Creating an inclusive organizational culture is challenging but extremely advantageous. Here's why and how.
Organizations with inclusive cultures are two times as likely to meet or exceed financial targets, three times as likely to be high-performing, six times more likely to be innovative and agile, and eight times more likely to achieve better business outcomes.
These benefits are the reason 71 percent of organizations aspire to have an "inclusive" culture in the future. Yet many organizations are only still aspiring and have not made significant strides to cultivate an inclusive culture.
Organizational culture change is a steep challenge. Resistance is especially likely when the objective is to create more inclusion. However, the business benefits and the outcomes of an inclusive organization--fairness and respect, value and belonging, safe and open, and empowerment and growth--should be compelling enough to push forward.
5 Ways to Create an Inclusive Culture
1. Understand how diversity and inclusion definitions vary across generations
Generation X and Baby Boomers tend to define diversity along the traditional lines of gender, race, and ethnicity. While Millennials typically define diversity beyond demographics, viewing cognitive diversity and an individual's variety of experiences and perspectives at the core of diversity. Millennials also view inclusion as fundamental to the way a company does business, more so than previous generations. (Read this to learn why a generationally diverse workforce is better equipped to respond to today's high-flux and disruption-prone marketplace.)

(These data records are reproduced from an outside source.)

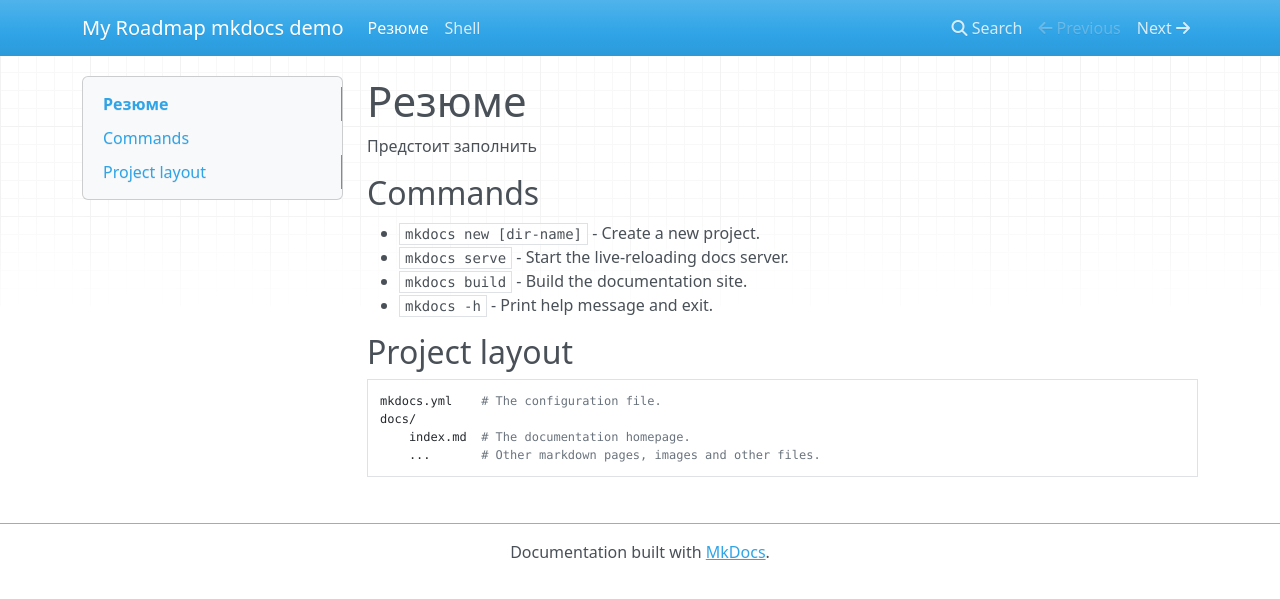
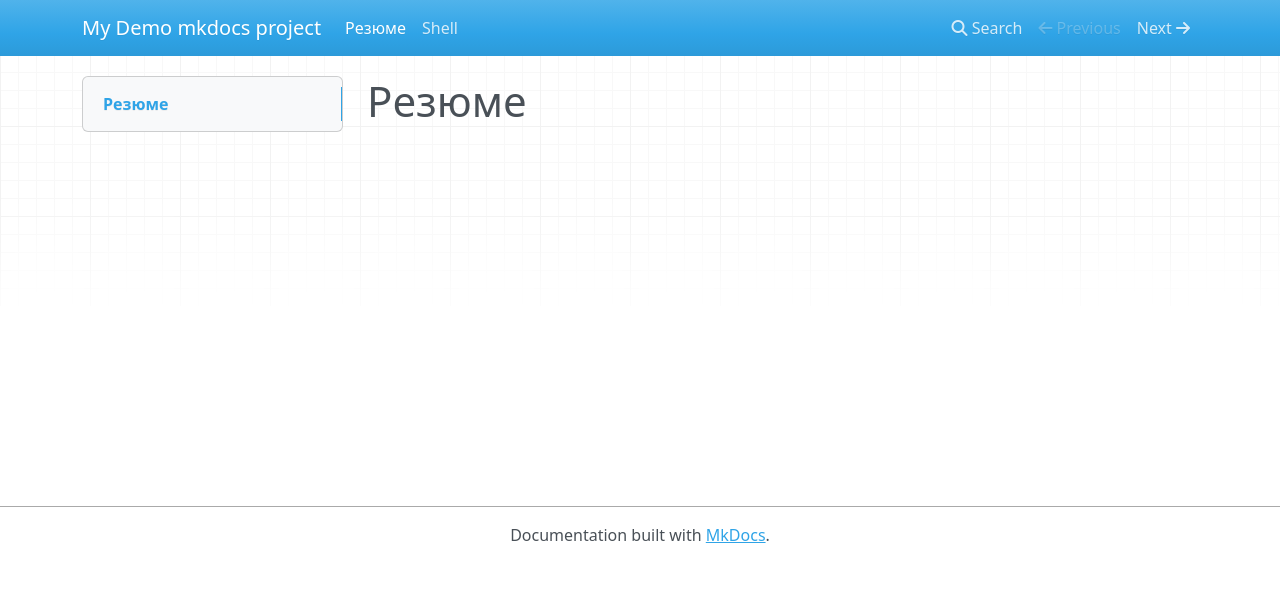
Before and after one commit to Stas-Nizhelskiy/mkdocs-demo1, an MkDocs documentation site: the page built from docs/index.md, in a window 1280 px wide. Shown: the top 599 px of the page. Built offline with MkDocs 1.6.1, drawn with Linux system fonts in a browser that asks for light colours; nearby versions of some CDN libraries.

Commit message:
Initial commit

```diff
--- a/docs/index.md
+++ b/docs/index.md
@@ -1,17 +1 @@
 # Резюме
-Предстоит заполнить
-
-
-## Commands
-
-* `mkdocs new [dir-name]` - Create a new project.
-* `mkdocs serve` - Start the live-reloading docs server.
-* `mkdocs build` - Build the documentation site.
-* `mkdocs -h` - Print help message and exit.
-
-## Project layout
-
-    mkdocs.yml    # The configuration file.
-    docs/
-        index.md  # The documentation homepage.
-        ...       # Other markdown pages, images and other files.
--- a/mkdocs.yml
+++ b/mkdocs.yml
@@ -1,9 +1,9 @@
-site_name: My Roadmap mkdocs demo
+site_name: My Demo mkdocs project
 site_url: https://Stas-Nizhelskiy.github.io/mkdocs-demo1/
 theme:
   name: mkdocs
   site_author: Stanislav Nizhelskiy
-  copyright: Stanislav Nizhelskiy, Roadmap, 2025
+  copyright: Stanislav Nizhelskiy, Demo, 2025
   markdown_extensions:
   - admonition
   - pymdownx.details
```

While demographic and social identities are important, the ultimate competitive advantage of diversity and inclusion lies in diversity of thought or the cognitive diversity of the organization. Cognitive diversity creates a wellspring of creatively, enhancing innovation by 20 percent and reducing risk by 30 percent. In addition, defining diversity and inclusion in the broader context of cognitive diversity is likely to accelerate the organization's adoption of the inclusion initiatives.
2. Recruit without bias
It's critical to measure diversity and inclusion in all talent practices, but conscious and unconscious biases seem most glaring throughout the recruiting process. BMO Financial Group, a top North American bank, recently recognized the many business impacts of unconscious bias and decided to map where there was high managerial discretion in the recruitment and promotion process.
Through their efforts, BMO Financial Group discovered that managers who were making hiring decisions at the end of the day when they were likely rushed or tired, were more likely to select a candidate that was similar to them or their existing team. Consider using analytics to identify patterns of bias and then leverage some of today's new technologies to de-bias the recruiting and hiring process.
3. Offer inclusion training
Training that gains commitment from managers and equips them to lead inclusion conversations is critical. BMO Financial Group provides e-learning modules, an online hub, and one-page handouts that concisely convey key diversity and inclusion points. Theses resources also equip managers to identify different types of bias and how to handle them. (Read this to learn the six steps leaders can take to be inclusive leaders.)
4. Openly talk about varying inclusion topics
Voluntary employee-led groups with shared characteristics or life experiences--commonly known as Employee Resource Groups (ERGs) or affinity groups--are useful for many companies since they provide (safe environments to have open dialogue and provide a helpful source to hear from diverse group sets.
I recently interviewed Erica Volini, U.S. Human Capital Leader for Deloitte Consulting, where she mentioned how Deloitte is going beyond ERGs. Volini stated, "The emerging generations don't want to be pigeon hold into one group or the other but want to be part of the larger group." Deloitte is reimagining inclusion by creating "inclusion councils" that give employees the opportunity to talk more openly about what their thoughts, priorities, identities, struggles, etc. "The role of the organization is to provide the environment and the opportunity," says Volini. The inclusion councils are self-selecting and address relevant topics like challenges with aging parents, work-life balance, leading and contributing as an introvert, and autism. The inclusion council provides safe and informative environments where different people get to openly talk and understand each other in a whole new way.
5. Gain leadership commitment
Get leaders involved. Creating an inclusive organization must be a priority for an organization's top leadership. Consensus must be built through open conversation, understanding the benefits of inclusion, and connecting diversity and inclusion with the business strategy. Once top leadership has consensus, middle managers must be involved and equipped.